WHAT YOU ARE ASKED TO DO -> Go through the listing below and gather every line with the word "buttonText".

........

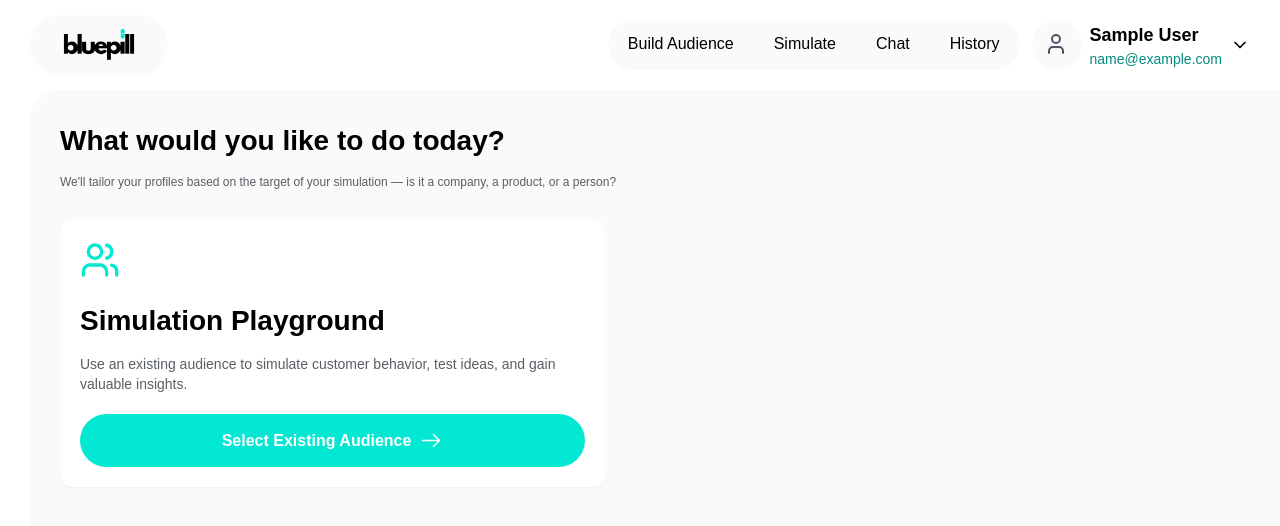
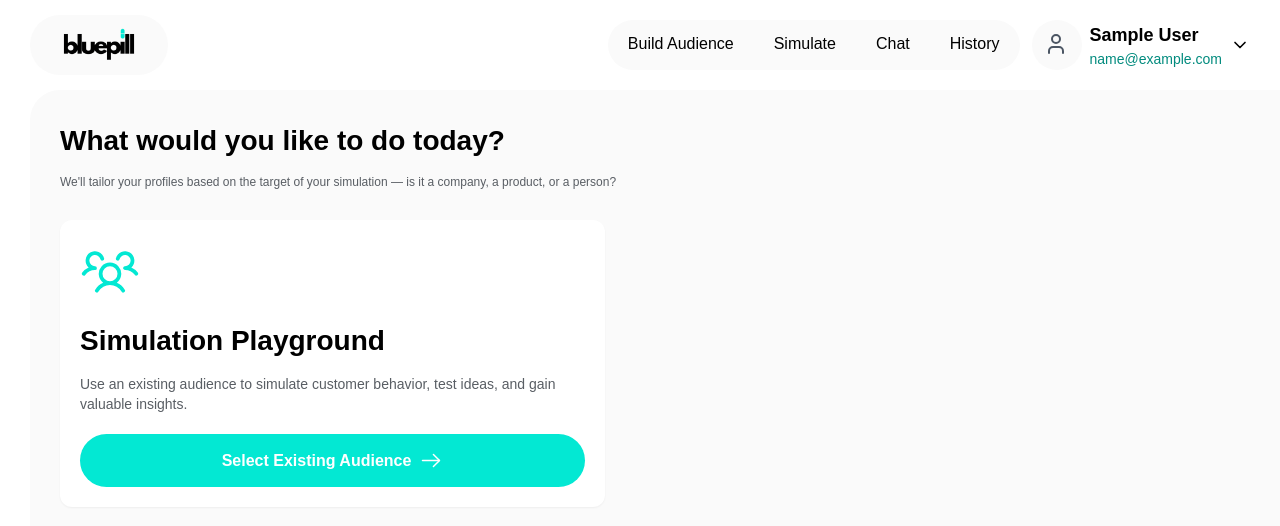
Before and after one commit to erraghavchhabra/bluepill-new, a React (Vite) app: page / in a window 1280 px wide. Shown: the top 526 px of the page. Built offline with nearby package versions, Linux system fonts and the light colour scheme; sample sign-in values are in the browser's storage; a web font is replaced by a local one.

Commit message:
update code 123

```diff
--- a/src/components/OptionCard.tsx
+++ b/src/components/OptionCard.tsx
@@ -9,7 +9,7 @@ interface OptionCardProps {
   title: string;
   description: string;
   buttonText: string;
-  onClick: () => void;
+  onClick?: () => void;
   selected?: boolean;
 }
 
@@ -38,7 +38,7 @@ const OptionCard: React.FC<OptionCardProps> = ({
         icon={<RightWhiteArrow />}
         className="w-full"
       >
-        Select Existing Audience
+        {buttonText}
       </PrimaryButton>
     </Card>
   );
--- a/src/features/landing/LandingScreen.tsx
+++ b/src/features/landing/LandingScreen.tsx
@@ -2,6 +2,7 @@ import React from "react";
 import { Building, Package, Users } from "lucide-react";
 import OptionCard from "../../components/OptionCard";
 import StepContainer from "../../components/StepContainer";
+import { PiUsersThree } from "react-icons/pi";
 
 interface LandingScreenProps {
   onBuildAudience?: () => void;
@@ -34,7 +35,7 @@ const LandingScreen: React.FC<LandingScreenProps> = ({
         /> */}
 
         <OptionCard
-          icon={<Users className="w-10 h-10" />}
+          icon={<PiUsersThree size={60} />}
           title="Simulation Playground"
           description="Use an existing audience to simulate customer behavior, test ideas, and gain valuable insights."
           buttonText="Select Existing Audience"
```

........

PROBLEM SOLUTION ->
   buttonText: string;
+        {buttonText}
           buttonText="Select Existing Audience"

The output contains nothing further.